We have written a number of blog posts about Judge Quackenbush’s displeasure with certain class counsel arising from a request for an award of attorneys’ fees, costs, and expenses submitted in the U.S. District Court for the Eastern District of Washington in Plumbers Union Local No. 12 Pension Fund v. Ambassadors Group Inc., No. CV-09-214 (E.D. Wash.). During hearings on the request, the Court discovered that class counsel’s declarations had misrepresented the amounts counsel actually paid out for a number of items and included what the Court considered to be inappropriate expense (click here and here to read more). Following formal disciplinary proceedings that the Court initiated against plaintiff’s counsel, the Court issued an Order of Reproval of one attorney and an Admonition to another on July 25, 2012.  Plumbers Union Local No. 12 Pension Fund v. Ambassadors Group Inc., No. CV-09-214, 2012 U.S. Dist. LEXIS 73297 (E.D. Wash. July 25, 2012). 

In the proceedings, the two individual counsels and the firm were separately represented. The Court addressed the culpability of each party separately. The Court focused most attention on the “settlement partner” who had the best knowledge of the relevant facts and who had submitted a declaration under penalty of perjury that contained misleading statements.  Specifically, the settlement partner’s declaration stated that “[m]y firm incurred a total of $223,095.46 in expenses in connection with the prosecution of this action,” and included as a “disbursement” a reference to “Investigators” in the amount of $125,935. The Court noted that this representation in particular “was not true and correct.” Id. at *2. Judge Quackenbush noted an additional disparity in the claimed and actual disbursement for the “Economic Damage Analysts.” Id.

The Court expressly rejected class counsel’s contentions that these misstatements were a result of “oversight” or “innocent error.” Id. at *3. In a finding of fact that underlies the disciplinary decision, the Court determined that these representations “were at a minimum a reckless disregard for the truth thereof and violated the obligation of candor by counsel to the court.” Id. Moreover, the Court was not persuaded to excuse the settlement partner’s action because she “may have been influenced” by her husband’s terminal illness. Noting that the settlement partner had been the subject of another Court’s finding of a misleading statement, Judge Quackenbush found that this prior issue “should have caused [the settlement partner] to avoid ever again being in the position of having to defend unsubstantiated or misleading expense claims.” Id. at *4. The Court thus issued the Order of Reproval and directed that the order “be public and forwarded to the California State Bar Association,” which had licensed the settlement partner. Id.
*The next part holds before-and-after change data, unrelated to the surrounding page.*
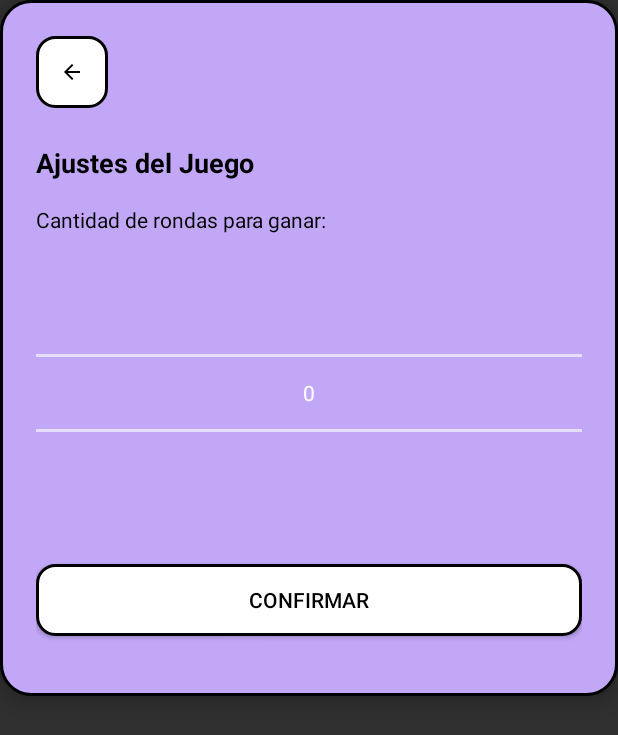
After one commit to UnaiUrabayen/CartoPuntos, an Android app built with Jetpack Compose: the layout menu_ajustes_mus.xml on its own in the app's theme, with its tools: preview values and no code run, on a phone screen of 412 x 824 dp. The commit adds this screen. Shown: the top 735 px of the screen. Run offline under Robolectric (Android 15) with nearby library versions, the phone set to English and light mode, and no system bars.

Commit message:
Mus jugabilidad finish

```diff
--- a/app/src/main/java/com/example/cartopuntos/Acitivityes/MenuDialogFragment.kt
+++ b/app/src/main/java/com/example/cartopuntos/Acitivityes/MenuDialogReiniciarMus.kt
@@ -8,7 +8,7 @@ import androidx.appcompat.app.AlertDialog
 import androidx.fragment.app.DialogFragment
 import com.example.cartopuntos.R
 
-class MenuDialogFragment(
+class MenuDialogReiniciarMus(
     private val onReiniciarClick: () -> Unit,
     private val onDeclararClick: () -> Unit
 ) : DialogFragment() {
--- a/app/src/main/java/com/example/cartopuntos/Model/Entity/PartidaMus.kt
+++ b/app/src/main/java/com/example/cartopuntos/Model/Entity/PartidaMus.kt
@@ -16,5 +16,6 @@ data class PartidaMus(
     var victoriasEquipo1: Int,
     var victoriasEquipo2: Int,
     var equipoGanador: String?,
-    var nombrePartida: String
+    var nombrePartida: String,
+    var cantidadRondas: Int // Nueva propiedad para almacenar la cantidad de rondas necesarias para ganar
 )
--- /dev/null
+++ b/app/src/main/res/layout/menu_ajustes_mus.xml
@@ -0,0 +1,64 @@
+<?xml version="1.0" encoding="utf-8"?>
+<LinearLayout xmlns:android="http://schemas.android.com/apk/res/android"
+    xmlns:app="http://schemas.android.com/apk/res-auto"
+    android:layout_width="match_parent"
+    android:layout_height="wrap_content"
+    android:orientation="vertical"
+    android:padding="24dp"
+    android:background="@drawable/bg_dialog"
+    android:elevation="8dp">
+
+    <!-- Botón de Volver -->
+    <ImageButton
+        android:id="@+id/btnVolver"
+        android:layout_width="48dp"
+        android:layout_height="48dp"
+        android:layout_gravity="start"
+        android:layout_marginBottom="24dp"
+        android:background="@drawable/bg_button_border"
+        android:src="@mipmap/arrow_back_24dp"
+        android:contentDescription="@string/boton_para_volver_artras"
+        android:padding="8dp"
+        android:scaleType="centerInside"
+        app:tint="@android:color/black" />
+
+    <!-- Título -->
+    <TextView
+        android:id="@+id/tvTituloAjustes"
+        android:layout_width="wrap_content"
+        android:layout_height="wrap_content"
+        android:text="@string/ajustes_del_juego"
+        android:textSize="18sp"
+        android:textStyle="bold"
+        android:textColor="@android:color/black"
+        android:layout_marginBottom="16dp"
+        android:gravity="center" />
+
+    <!-- Selector de número de rondas -->
+    <TextView
+        android:id="@+id/tvCantidadRondas"
+        android:layout_width="wrap_content"
+        android:layout_height="wrap_content"
+        android:text="@string/cantidad_de_rondas_para_ganar"
+        android:textColor="@android:color/black"
+        android:layout_marginBottom="16dp" />
+
+    <NumberPicker
+        android:id="@+id/numberPickerRondas"
+        android:layout_width="match_parent"
+        android:layout_height="wrap_content"
+        android:layout_marginBottom="24dp"
+        android:value="3" />
+
+    <!-- Botón Confirmar -->
+    <Button
+        android:id="@+id/btnConfirmar"
+        android:layout_width="match_parent"
+        android:layout_height="wrap_content"
+        android:text="@string/confirmar"
+        android:background="@drawable/bg_button_border"
+        android:textColor="@android:color/black"
+        android:padding="14dp"
+        android:layout_marginBottom="16dp" />
+
+</LinearLayout>
--- a/app/src/main/res/values/strings.xml
+++ b/app/src/main/res/values/strings.xml
@@ -62,4 +62,7 @@
     <string name="boton_para_volver_artras">Boton para volver artras</string>
     <string name="reiniciar_partida">Reiniciar Partida</string>
     <string name="declarar_ganador">Declarar Ganador</string>
+    <string name="cantidad_de_rondas_para_ganar">Cantidad de rondas para ganar:</string>
+    <string name="ajustes_del_juego">Ajustes del Juego</string>
+    <string name="confirmar">Confirmar</string>
 </resources>
```
Also changed, not shown: app/src/main/java/com/example/cartopuntos/Acitivityes/Activity_mus.kt (+27 -8 lines), app/src/main/java/com/example/cartopuntos/Acitivityes/AjustesDialogFragment.kt (added, +43 -0 lines), app/src/main/java/com/example/cartopuntos/Acitivityes/IniciarSesionActivity.kt (+10 -6 lines), app/src/main/res/layout/activity_menu_dialog_fragment.xml (deleted, +0 -10 lines).
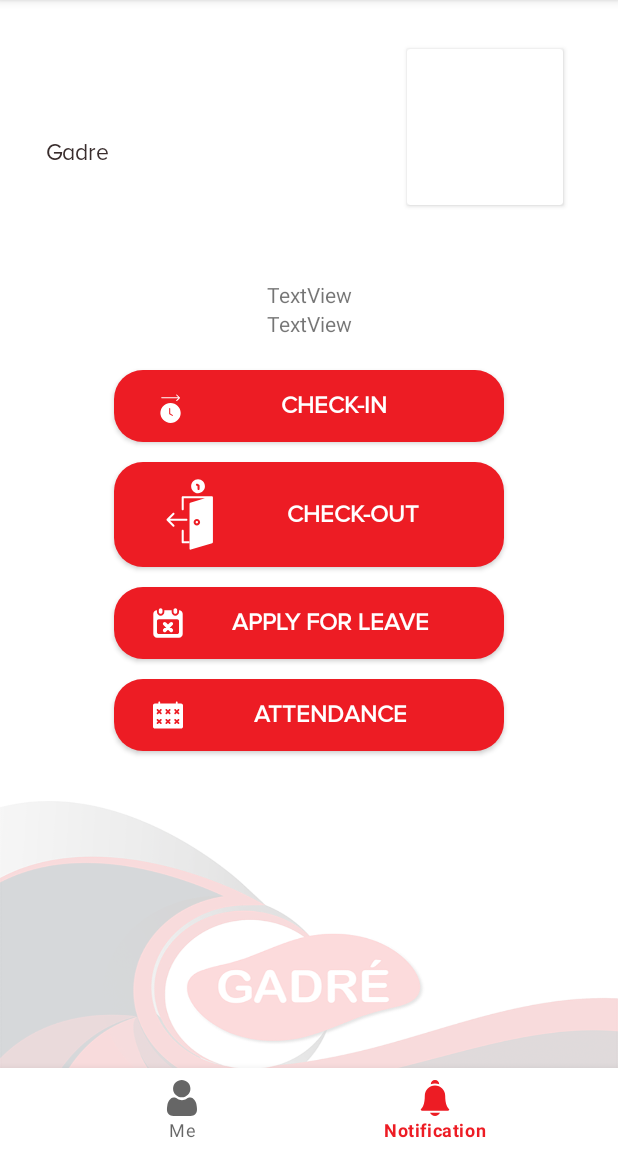
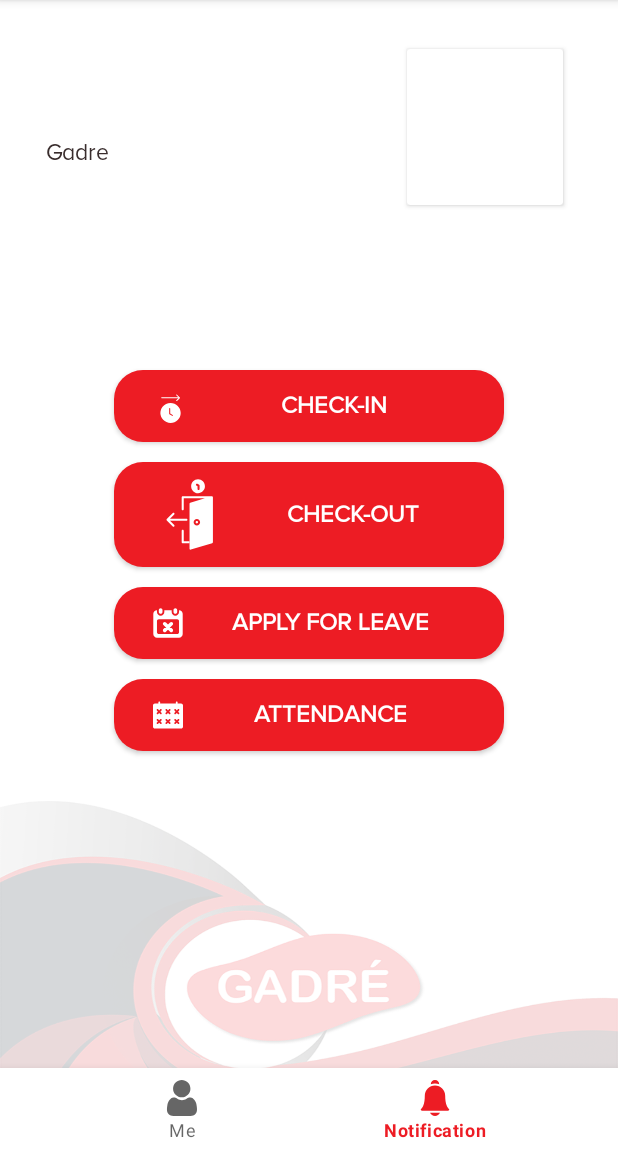
Before and after one commit to polekar-ankit/NotifyMe, an Android app: the MainActivity screen opened directly, with no data from a screen before it, item 2 of the bottom bar chosen, on a phone screen of 412 x 824 dp, the part 84-1236 px from its top. Run offline under Robolectric (Android 15) with nearby library versions, the phone set to English and light mode, and no system bars; our stand-ins replace Dagger/Hilt's generated code, Room's generated code, RxJava, data binding, navigation-ui and 1 more; libraries missing offline, so code that uses them is left out: com.androidnetworking.interceptors, com.rx2androidnetworking; 11 statements that could not run were skipped.

Commit message:
+ set timer after check out

```diff
--- a/app/src/main/java/com/gipl/notifyme/data/local/prefs/AppPreferencesHelper.java
+++ b/app/src/main/java/com/gipl/notifyme/data/local/prefs/AppPreferencesHelper.java
@@ -99,12 +99,12 @@
 
     @Override
     public void setCheckInTime(long checkInTime) {
-        mPrefs.edit().putLong(KEY_CHECK_IN_TIME,checkInTime).apply();
+        mPrefs.edit().putLong(KEY_CHECK_IN_TIME, checkInTime).apply();
     }
 
     @Override
     public long getCheckInTime() {
-        return mPrefs.getLong(KEY_CHECK_IN_TIME,0);
+        return mPrefs.getLong(KEY_CHECK_IN_TIME, 0);
     }
 
     @Override
--- a/app/src/main/java/com/gipl/notifyme/ui/me/MeFragment.java
+++ b/app/src/main/java/com/gipl/notifyme/ui/me/MeFragment.java
@@ -50,6 +50,18 @@
         getBaseActivity().getSupportActionBar().setTitle(getString(R.string.activity_notification) + " - " + BuildConfig.VERSION_CODE + ".0");
     }
 
+    @Override
+    public void onStop() {
+        super.onStop();
+        meViewModel.endTimer();
+    }
+
+    @Override
+    public void onResume() {
+        super.onResume();
+        meViewModel.setCheckInTimer();
+    }
+
     private void processReponse(Response response) {
         switch (response.status){
             case LOADING:
--- a/app/src/main/java/com/gipl/notifyme/ui/me/MeViewModel.java
+++ b/app/src/main/java/com/gipl/notifyme/ui/me/MeViewModel.java
@@ -1,4 +1,6 @@
 package com.gipl.notifyme.ui.me;
+
+import android.os.CountDownTimer;
 
 import androidx.databinding.ObservableField;
 
@@ -10,9 +12,8 @@
 import com.gipl.notifyme.exceptions.CustomException;
 import com.gipl.notifyme.ui.base.BaseViewModel;
 import com.gipl.notifyme.ui.model.Response;
+import com.gipl.notifyme.uility.TimeUtility;
 import com.gipl.notifyme.uility.rx.SchedulerProvider;
-
-import io.reactivex.functions.Consumer;
 
 public class MeViewModel extends BaseViewModel {
     private ObservableField<String> empName = new ObservableField<>("");
@@ -21,6 +22,14 @@
     private ObservableField<String> empMoNumber = new ObservableField<>("");
     private ObservableField<String> empImage = new ObservableField<>("https://preview.keenthemes.com/conquer/assets/img/profile/profile-img.png");
     private UserUseCase userUseCase;
+    private CountDownTimer countDownTimer;
+
+    public ObservableField<String> getCheckInDateTime() {
+        return checkInDateTime;
+    }
+
+    private ObservableField<String> checkInDateTime = new ObservableField<>("");
+    private ObservableField<String> checkInTime = new ObservableField<>("");
 
     public MeViewModel(DataManager dataManager, SchedulerProvider schedulerProvider) {
         super(dataManager, schedulerProvider);
@@ -32,9 +41,34 @@
         empPlant.set("Gadre");
     }
 
-    public void setCheckInTime(){
-        if (!getDataManager().getActiveShift().isEmpty()){
+    public ObservableField<String> getCheckInTime() {
+        return checkInTime;
+    }
 
+    public void setCheckInTimer() {
+        if (!getDataManager().getActiveShift().isEmpty()) {
+            long checkInMili = getDataManager().getCheckInTime();
+            checkInDateTime.set(TimeUtility.convertUtcMilisecondToDisplay(checkInMili));
+            if (countDownTimer != null)
+                countDownTimer.cancel();
+            countDownTimer = new CountDownTimer(TimeUtility.getDiff(checkInMili), 1000) {
+                @Override
+                public void onTick(long millisUntilFinished) {
+                    checkInTime.set(TimeUtility.getCountDownTimer(millisUntilFinished));
+                }
+
+                @Override
+                public void onFinish() {
+                }
+            };
+            countDownTimer.start();
+        }
+        else checkInDateTime.set("");
+    }
+
+    public void endTimer() {
+        if (countDownTimer != null) {
+            countDownTimer.cancel();
         }
     }
 
@@ -45,6 +79,8 @@
                 .observeOn(getSchedulerProvider().ui())
                 .subscribe(checkOutRsp -> {
                     if (checkOutRsp.getApiError().getErrorVal() == ApiError.ERROR_CODE.OK) {
+                        getDataManager().setCheckInTime(0);
+                        getDataManager().setActiveShift("");
                         getResponseMutableLiveData().postValue(Response.success(CheckOutRsp.class.getSimpleName()));
                     } else {
                         getResponseMutableLiveData().postValue(Response.error(new Exception(new CustomException(checkOutRsp.getApiError().getErrorMessage()))));
--- a/app/src/main/res/layout/fragment_me.xml
+++ b/app/src/main/res/layout/fragment_me.xml
@@ -8,6 +8,8 @@
         <variable
             name="me"
             type="com.gipl.notifyme.ui.me.MeViewModel" />
+
+        <import type="android.view.View" />
     </data>
 
     <androidx.constraintlayout.widget.ConstraintLayout
@@ -18,10 +20,10 @@
             android:id="@+id/cardView"
             android:layout_width="@dimen/_80sdp"
             android:layout_height="@dimen/_80sdp"
-            app:layout_constraintBottom_toTopOf="@+id/guideline2"
             android:layout_marginTop="@dimen/_20sdp"
             android:elevation="1dp"
             app:cardBackgroundColor="#fff"
+            app:layout_constraintBottom_toTopOf="@+id/guideline2"
             app:layout_constraintEnd_toEndOf="parent"
             app:layout_constraintHorizontal_bias="0.88"
             app:layout_constraintStart_toStartOf="parent"
@@ -29,11 +31,11 @@
 
             <ImageView
                 android:id="@+id/imageView8"
+                loadImageWithProgress="@{me.empImage}"
                 android:layout_width="match_parent"
                 android:layout_height="match_parent"
                 android:layout_margin="@dimen/_2sdp"
                 android:scaleType="centerCrop"
-                loadImageWithProgress="@{me.empImage}"
                 tools:srcCompat="@drawable/ic_default_user" />
         </androidx.cardview.widget.CardView>
 
@@ -42,10 +44,10 @@
             android:layout_width="wrap_content"
             android:layout_height="wrap_content"
             android:fontFamily="@font/proxima_nova_regular"
+            android:text="@{me.empCode}"
             android:textColor="#290B0B"
             android:textSize="@dimen/me_emp_code"
             android:textStyle="bold"
-            android:text="@{me.empCode}"
             app:layout_constraintBottom_toBottomOf="@+id/cardView"
             app:layout_constraintEnd_toStartOf="@+id/cardView"
             app:layout_constraintHorizontal_bias="0.113"
@@ -58,8 +60,8 @@
             android:id="@+id/tv_emp_name"
             style="@style/lblMeEmpOtherInfo"
             android:layout_width="wrap_content"
+            android:layout_height="wrap_content"
             android:text="@{me.empName}"
-            android:layout_height="wrap_content"
             app:layout_constraintEnd_toStartOf="@+id/cardView"
             app:layout_constraintHorizontal_bias="0.0"
             app:layout_constraintStart_toStartOf="@+id/tv_emp_code"
@@ -70,8 +72,8 @@
             android:id="@+id/tv_emp_plant"
             style="@style/lblMeEmpOtherInfo"
             android:layout_width="wrap_content"
+            android:layout_height="wrap_content"
             android:text="@{me.empPlant}"
-            android:layout_height="wrap_content"
             app:layout_constraintEnd_toStartOf="@+id/cardView"
             app:layout_constraintHorizontal_bias="0.0"
             app:layout_constraintStart_toStartOf="@+id/tv_emp_name"
@@ -104,6 +106,7 @@
             android:layout_height="wrap_content"
             android:drawableLeft="@drawable/ic_check_in"
             android:text="@string/btn_lbl_check_in"
+            android:visibility="@{me.checkInDateTime.empty?View.VISIBLE:View.GONE}"
             app:layout_constraintBottom_toBottomOf="parent"
             app:layout_constraintEnd_toEndOf="parent"
             app:layout_constraintStart_toStartOf="parent"
@@ -123,8 +126,8 @@
             app:layout_constraintTop_toBottomOf="@+id/btn_check_in" />
 
         <Button
+            android:id="@+id/btn_apply_leave"
             style="@style/meEmpButton"
-            android:id="@+id/btn_apply_leave"
             android:layout_width="wrap_content"
             android:layout_height="wrap_content"
             android:layout_marginTop="@dimen/_10sdp"
@@ -139,9 +142,9 @@
             style="@style/meEmpButton"
             android:layout_width="wrap_content"
             android:layout_height="wrap_content"
+            android:layout_marginTop="@dimen/_10sdp"
+            android:drawableLeft="@drawable/ic_attendance"
             android:text="@string/btn_lbl_attendance"
-            android:drawableLeft="@drawable/ic_attendance"
-            android:layout_marginTop="@dimen/_10sdp"
             app:layout_constraintEnd_toEndOf="parent"
             app:layout_constraintStart_toStartOf="parent"
             app:layout_constraintTop_toBottomOf="@+id/btn_apply_leave" />
@@ -150,7 +153,8 @@
             android:id="@+id/textView6"
             android:layout_width="wrap_content"
             android:layout_height="wrap_content"
-            android:text="TextView"
+            android:text="@{me.checkInDateTime}"
+            android:visibility="@{me.checkInDateTime.empty?View.GONE:View.VISIBLE}"
             app:layout_constraintBottom_toBottomOf="@+id/btn_check_in"
             app:layout_constraintEnd_toEndOf="parent"
             app:layout_constraintStart_toStartOf="parent"
@@ -161,7 +165,11 @@
             android:id="@+id/textView7"
             android:layout_width="wrap_content"
             android:layout_height="wrap_content"
-            android:text="TextView"
+            android:fontFamily="@font/proxima_nova_alt_regular"
+            android:text="@{`Total Hours :`+me.checkInTime}"
+            android:textColor="@color/colorTextPrimary"
+            android:textSize="15dp"
+            android:visibility="@{me.checkInDateTime.empty?View.GONE:View.VISIBLE}"
             app:layout_constraintEnd_toEndOf="parent"
             app:layout_constraintStart_toStartOf="parent"
             app:layout_constraintTop_toBottomOf="@+id/textView6" />
```
Also changed, not shown: app/src/main/java/com/gipl/notifyme/uility/TimeUtility.java (+36 -0 lines).
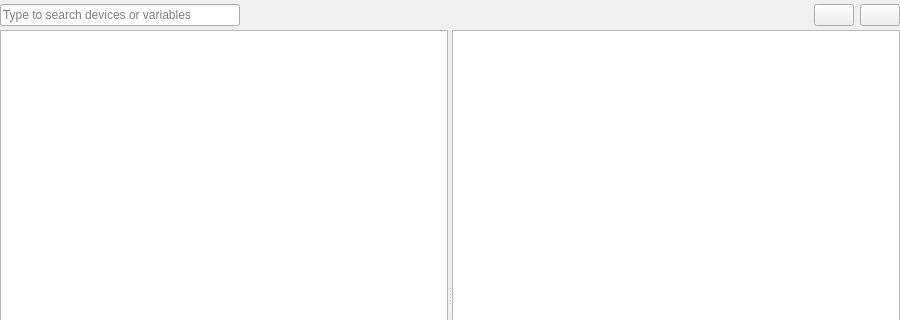
Qt form src/VeraGrid/Gui/DynamicModelEditor/Plots/dynamic_plots_page_ui.ui (JordiBejarUPC/veragrid-hvdc-bipolar-pfc) before a commit; both pictures show x 0 to 900 and y 0 to 320 of the 900 by 560 pixel window.
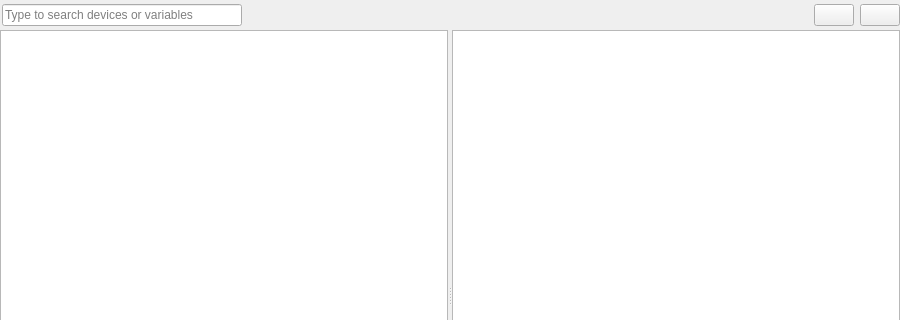
The same form after that commit. Icons and pictures are not drawn.

The edit to the form file:
```diff
--- a/src/VeraGrid/Gui/DynamicModelEditor/Plots/dynamic_plots_page_ui.ui
+++ b/src/VeraGrid/Gui/DynamicModelEditor/Plots/dynamic_plots_page_ui.ui
@@ -29,7 +29,7 @@
      </property>
      <property name="frameShape"><enum>QFrame::Shape::NoFrame</enum></property>
      <layout class="QHBoxLayout" name="searchLayout">
-      <property name="leftMargin"><number>0</number></property>
+      <property name="leftMargin"><number>2</number></property>
       <property name="topMargin"><number>4</number></property>
       <property name="rightMargin"><number>0</number></property>
       <property name="bottomMargin"><number>4</number></property>
```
Concerning the role of litigation counsel in the matter, the Court pointed out that this attorney had not specifically listed each “Disbursement” in his own initial declaration, and thus the Court “might understand that [he] was then relying on” the settlement partner’s declaration in her role as settlement counsel. Id. at *2. “However, once the Court raised the issue of the accuracy of the alleged ‘Disbursements’ set forth in [settlement counsel’s] Declaration, [litigation counsel] failed to personally investigate those claims and, in fact, filed another Declaration supporting the inaccurate investigator disbursements.” Id. at *5. That failure violated litigation counsel’s obligation to “correct a false statement of material fact” and was the basis of the Court’s decision to admonish litigation counsel. Id.

The most pertinent takeaway from this installment of the Wine and Roses saga arises from the Court’s discussion if its decision not to discipline the firm itself. In contrast to the “excuses” approach taken by the settlement and litigation partners, the law firm presented a number of actions it had taken in an effort to ensure that firm attorneys were forthcoming with courts on fee and expense requests in the future. First, the firm advised the settlement partner that she was no longer authorized to submit fee or expense applications on behalf of the firm, and that she would retire from the firm on July 31, 2012. Second, the firm scheduled a continuing legal education program for all of its attorneys and staff on billing, expense, and timekeeping procedures.  Noting that these concrete actions “are likely more rigorous than those in most similar firms,” (id. at *6), the Court was “satisfied” that “there is no or little likelihood for similar failures by members of that firm in the future.” Id.